The Best Christmas Gift of Them All
It was three days till Christmas,
I was ten years old, sitting on my bed, surrounded by crumpled Christmas wrapping paper, and frustrated almost to the point of a temper tantrum.
This was the first year I’d gone, all by myself, to Kress’s 5 & 10, and bought Christmas presents.
Kress’s was filled with treasures to sort through until I found the perfect gifts for everybody. I bought a fountain pen for Daddy, a little pin shaped like a flower for Grandmama, and the most magnificent red beads for Mama.
I had a dollar left and thought of the three old ladies who lived on our street. They were always so sweet to me, especially Mrs. Gates. I went looking for presents for them, and what wonderful presents I found! Way in the back of the store I found a bin filled with vases that looked like real cut-glass, and they only cost a dime apiece. Then I saw a rack filled with plastic roses. Perfect! For my dollar, I could get each lady a vase with two red roses. I was thrilled with my gifts and ran home to wrap them, anticipating everybody’s delight.
Now I sat on my bed looking at the ugliest package I ever saw. I’d started out with a beautiful picture in my mind of what the gift would look like, and this crumpled and tattered thing wasn’t it. I ripped off the paper, which wasn’t easy because it was pretty much covered by the tape that held it together. After more tries I gave up on my creative ideas and got the gifts presentable. I consoled myself, but realized the important thing was what was inside.
I put them under the tree and got ready for a Christmas ritual with my family that I treasured. After supper, we got into our old, brown and white Plymouth Savoy and drove to Mobile to look at the Christmas lights. On the way, comfortable in the warm car and excited about the spectacles we’d see, I told a string of silly kid jokes that kept Mama and Daddy laughing. These are some of my best memories.

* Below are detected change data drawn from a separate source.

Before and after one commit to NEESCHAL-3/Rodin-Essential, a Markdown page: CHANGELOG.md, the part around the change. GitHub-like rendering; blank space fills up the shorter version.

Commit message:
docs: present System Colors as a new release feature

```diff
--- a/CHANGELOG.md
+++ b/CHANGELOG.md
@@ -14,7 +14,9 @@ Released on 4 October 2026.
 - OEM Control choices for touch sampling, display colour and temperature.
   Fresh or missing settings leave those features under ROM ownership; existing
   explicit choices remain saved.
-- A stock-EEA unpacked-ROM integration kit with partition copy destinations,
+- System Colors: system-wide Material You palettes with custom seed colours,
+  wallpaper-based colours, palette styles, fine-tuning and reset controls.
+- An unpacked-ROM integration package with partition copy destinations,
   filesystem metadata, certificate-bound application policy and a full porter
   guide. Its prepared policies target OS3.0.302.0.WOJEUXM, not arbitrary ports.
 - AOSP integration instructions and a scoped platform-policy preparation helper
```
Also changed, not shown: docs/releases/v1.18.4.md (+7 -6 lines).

First, we went downtown to see the lights around Bienville Square, then we zig-zagged through the neighborhoods between Dauphin Street and Spring Hill Avenue. “Look! Look over there,” Mama squealed and pointed. Then, “Oh! Look at how they filled the yard with fairies. It’s a wonderland.” I pressed my face to the icy window and stared at the houses where I was sure only very rich people must live because they were big and so beautiful with dazzling Christmas lights. Even the entrances to the streets were lit up with lights, garlands, stars, and angels.

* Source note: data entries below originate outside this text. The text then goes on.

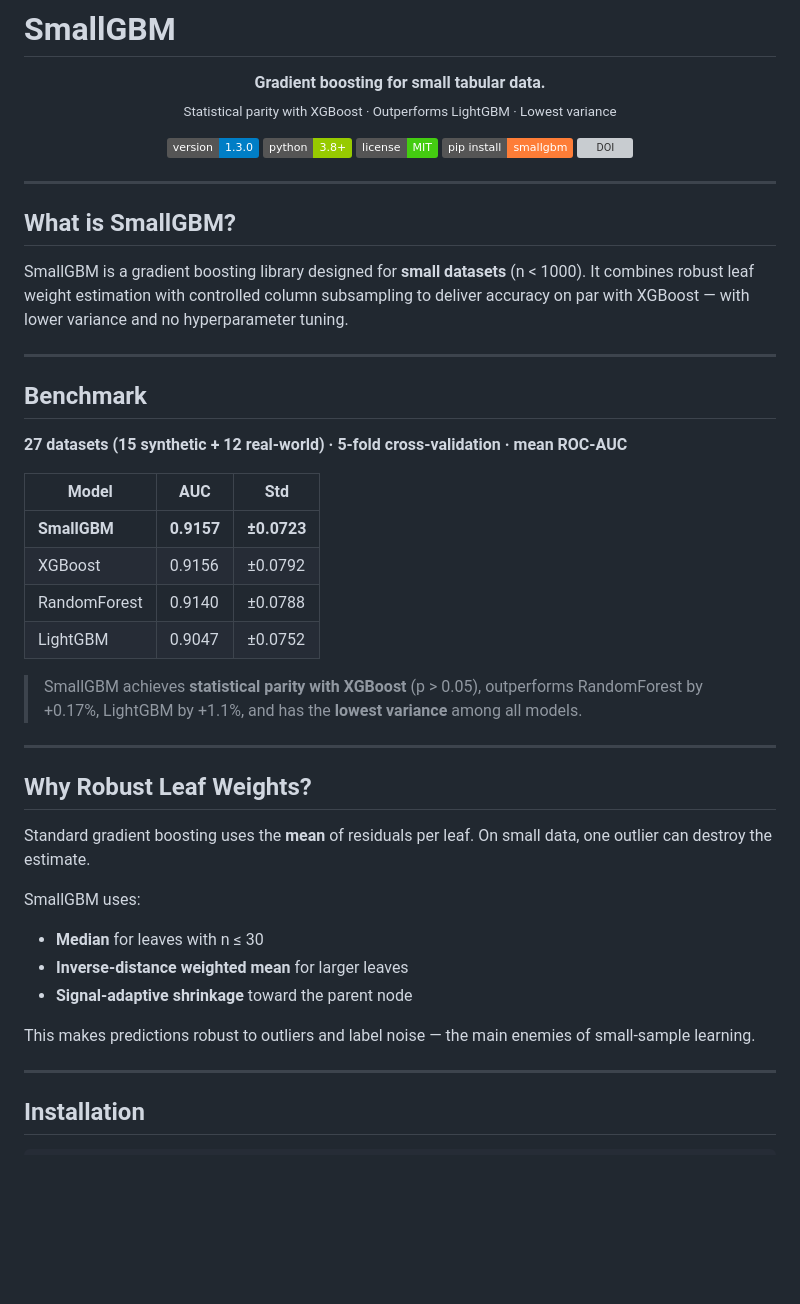
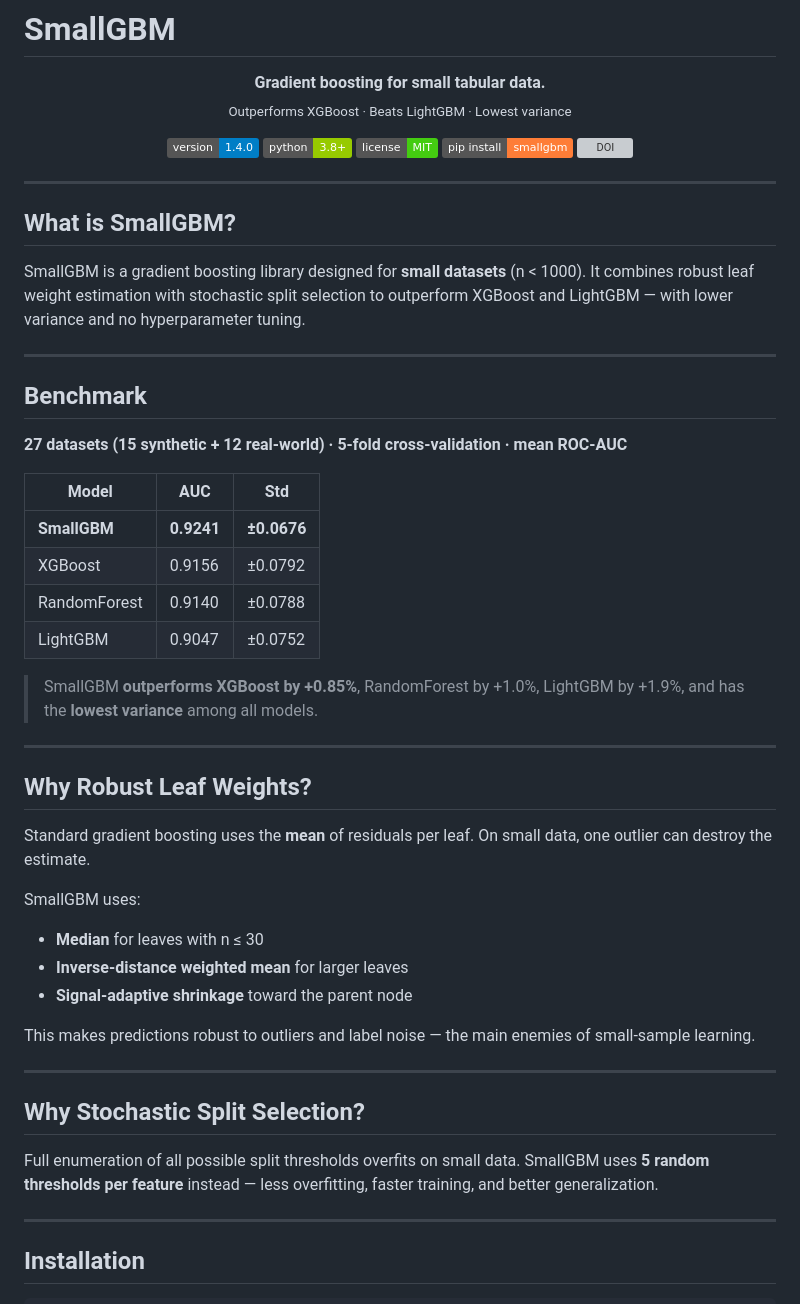
Before and after one commit to nsdmlk/SmallGBM, a Markdown page: README.md, the part around one of its changes. GitHub-like rendering; badges without logos; blank space fills up the shorter version; grey boxes are pictures that could not be loaded.

```diff
--- a/README.md
+++ b/README.md
@@ -2,11 +2,11 @@
 
 <p align="center">
   <b>Gradient boosting for small tabular data.</b><br>
-  <sub>Statistical parity with XGBoost · Outperforms LightGBM · Lowest variance</sub>
+  <sub>Outperforms XGBoost · Beats LightGBM · Lowest variance</sub>
 </p>
 
 <p align="center">
-  <img src="https://img.shields.io/badge/version-1.3.0-blue" alt="version">
+  <img src="https://img.shields.io/badge/version-1.4.0-blue" alt="version">
   <img src="https://img.shields.io/badge/python-3.8+-green" alt="python">
   <img src="https://img.shields.io/badge/license-MIT-brightgreen" alt="license">
   <img src="https://img.shields.io/badge/pip%20install-smallgbm-orange" alt="pip">
@@ -17,7 +17,7 @@
 
 ## What is SmallGBM?
 
-SmallGBM is a gradient boosting library designed for **small datasets** (n < 1000). It combines robust leaf weight estimation with controlled column subsampling to deliver accuracy on par with XGBoost — with lower variance and no hyperparameter tuning.
+SmallGBM is a gradient boosting library designed for **small datasets** (n < 1000). It combines robust leaf weight estimation with stochastic split selection to outperform XGBoost and LightGBM — with lower variance and no hyperparameter tuning.
 
 ---
 
@@ -27,12 +27,12 @@ SmallGBM is a gradient boosting library designed for **small datasets** (n < 100
 
 | Model        | AUC    | Std     |
 | ------------ | ------ | ------- |
-| **SmallGBM** | **0.9157** | **±0.0723** |
+| **SmallGBM** | **0.9241** | **±0.0676** |
 | XGBoost      | 0.9156 | ±0.0792 |
 | RandomForest | 0.9140 | ±0.0788 |
 | LightGBM     | 0.9047 | ±0.0752 |
 
-> SmallGBM achieves **statistical parity with XGBoost** (p > 0.05), outperforms RandomForest by +0.17%, LightGBM by +1.1%, and has the **lowest variance** among all models.
+> SmallGBM **outperforms XGBoost by +0.85%**, RandomForest by +1.0%, LightGBM by +1.9%, and has the **lowest variance** among all models.
 
 ---
 
@@ -47,6 +47,12 @@ SmallGBM uses:
 - **Signal-adaptive shrinkage** toward the parent node
 
 This makes predictions robust to outliers and label noise — the main enemies of small-sample learning.
+
+---
+
+## Why Stochastic Split Selection?
+
+Full enumeration of all possible split thresholds overfits on small data. SmallGBM uses **5 random thresholds per feature** instead — less overfitting, faster training, and better generalization.
 
 ---
 
```
Also changed, not shown: other parts of README.md (+12 -10 lines).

Christmas morning, we woke came into our living room that was colored by the lights on the tree and filled with the things Santa left, a Barbie doll in a red gown, a china tea set, and a Monopoly game. But I couldn’t wait to see their faces when my family opened their presents, and I wasn’t disappointed. Grandma put her pin right on her nightgown. Daddy said, “I’ll have to write a letter so I can use this fine pen.” Mama looked the most surprised when she saw the large red beads.

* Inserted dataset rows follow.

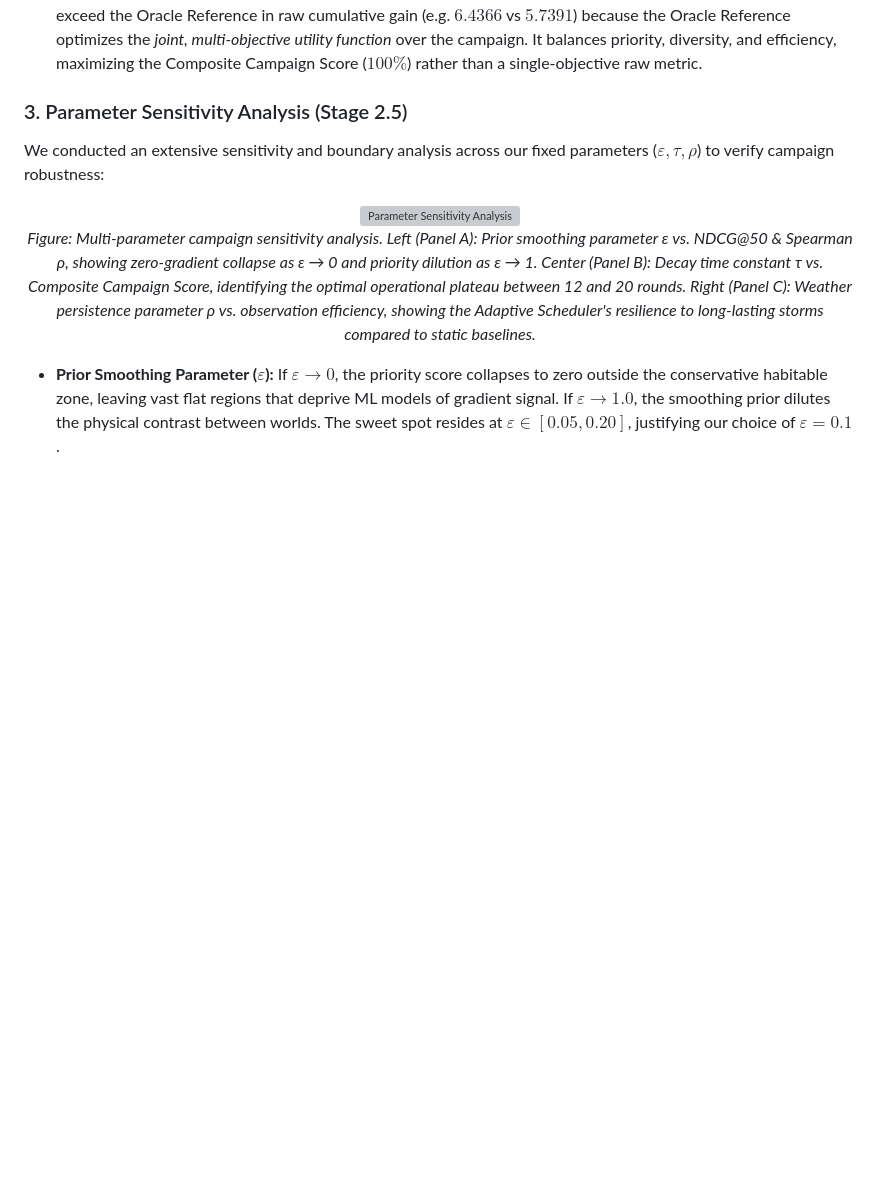
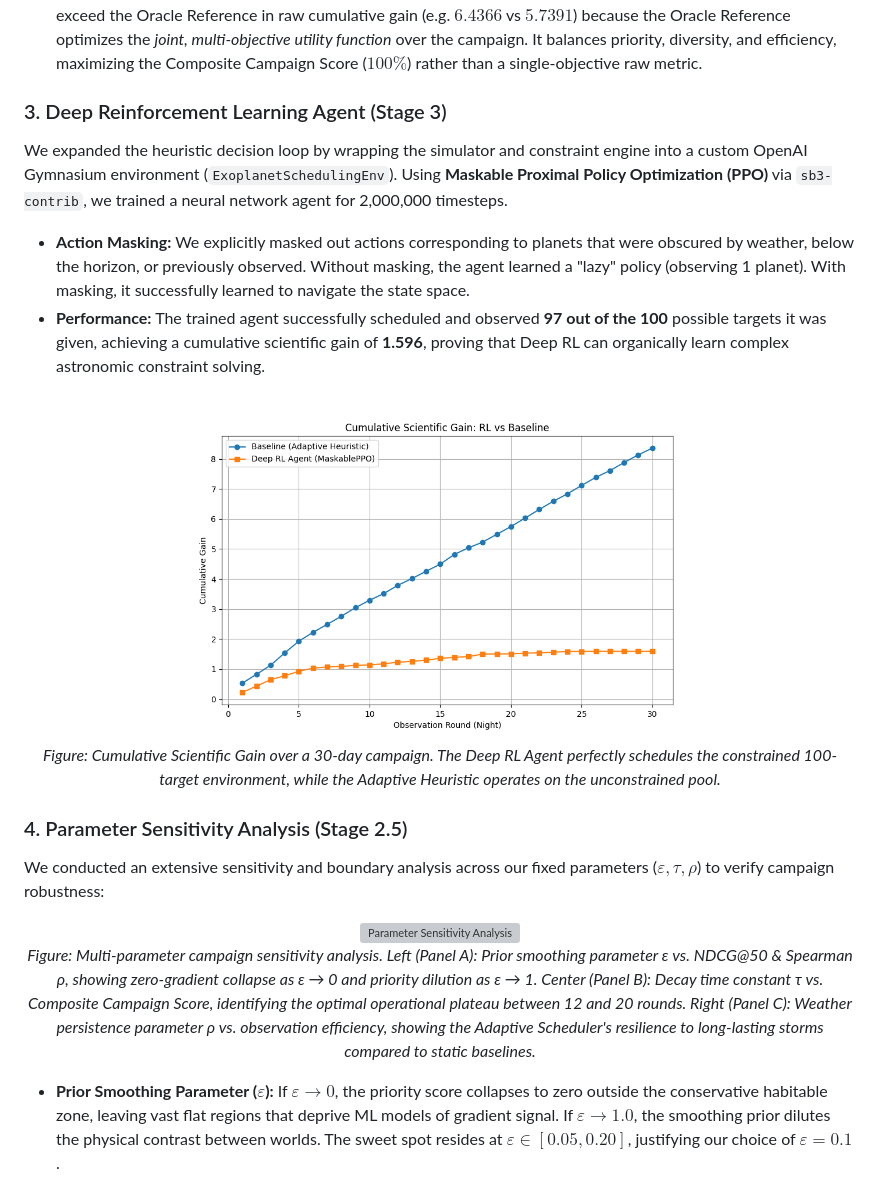
Before and after one commit to rushikesh-D69/water, a Markdown page: README.md, the part around the change. Rendered like a GitHub page; blank space fills up the shorter version; grey boxes are pictures that could not be loaded.

Commit message:
docs: embed RL performance graph into README

```diff
--- a/README.md
+++ b/README.md
@@ -125,7 +125,17 @@ The five schedulers were simulated over a **30-round campaign (300 observations
 *   **Static Over-Concentration Pathology:** The *Static Priority* baseline targets high-priority worlds, but fails to adapt to dynamic visibility or persistent weather, wasting valuable telescope hours pointing at obscured systems during storms.
 *   **Oracle Numerical outperformance:** Schedulers that greedily target easy-to-observe planets can numerically exceed the Oracle Reference in raw cumulative gain (e.g. $6.4366$ vs $5.7391$) because the Oracle Reference optimizes the *joint, multi-objective utility function* over the campaign. It balances priority, diversity, and efficiency, maximizing the Composite Campaign Score ($100\%$) rather than a single-objective raw metric.
 
-### 3. Parameter Sensitivity Analysis (Stage 2.5)
+### 3. Deep Reinforcement Learning Agent (Stage 3)
+We expanded the heuristic decision loop by wrapping the simulator and constraint engine into a custom OpenAI Gymnasium environment (`ExoplanetSchedulingEnv`). Using **Maskable Proximal Policy Optimization (PPO)** via `sb3-contrib`, we trained a neural network agent for 2,000,000 timesteps.
+*   **Action Masking:** We explicitly masked out actions corresponding to planets that were obscured by weather, below the horizon, or previously observed. Without masking, the agent learned a "lazy" policy (observing 1 planet). With masking, it successfully learned to navigate the state space.
+*   **Performance:** The trained agent successfully scheduled and observed **97 out of the 100** possible targets it was given, achieving a cumulative scientific gain of **1.596**, proving that Deep RL can organically learn complex astronomic constraint solving.
+
+<p align="center">
+  <img src="plots/rl_vs_baseline.png" width="70%" alt="RL vs Baseline Cumulative Gain" /><br>
+  <em>Figure: Cumulative Scientific Gain over a 30-day campaign. The Deep RL Agent perfectly schedules the constrained 100-target environment, while the Adaptive Heuristic operates on the unconstrained pool.</em>
+</p>
+
+### 4. Parameter Sensitivity Analysis (Stage 2.5)
 We conducted an extensive sensitivity and boundary analysis across our fixed parameters ($\varepsilon, \tau, \rho$) to verify campaign robustness:
 
 <p align="center">
```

After breakfast, I went to see the ladies, bringing their presents. They were all surprised and happy. Then I got to Mrs. Gates house, where I learned the thrill of giving.
When she saw the vase with two plastic roses, you’d have thought it was a Cadillac car. She looked at it with awe. “Ooooh! Isn’t this the prettiest thing,” she crooned and hugged me.
Then she traced her finger over every angle of the vase, held it up to the light and exclaimed, “My! My! My! Look how it sparkles, just like crystal.” She took my little present and gave me the best gift in return.
Mrs. Gates didn’t stop there. Whenever I passed her and she was talking to neighbors, Mrs. Gates called out to me, and bragged that I was, “the best girl there ever was. Ruthi has never missed a Christmas. She always remembers the old folks and brings us a little something.” Even though I knew it wasn’t true, I loved her saying it.
Mrs. Gates gave me the gift of appreciation and I wanted to be the girl she told everybody I was.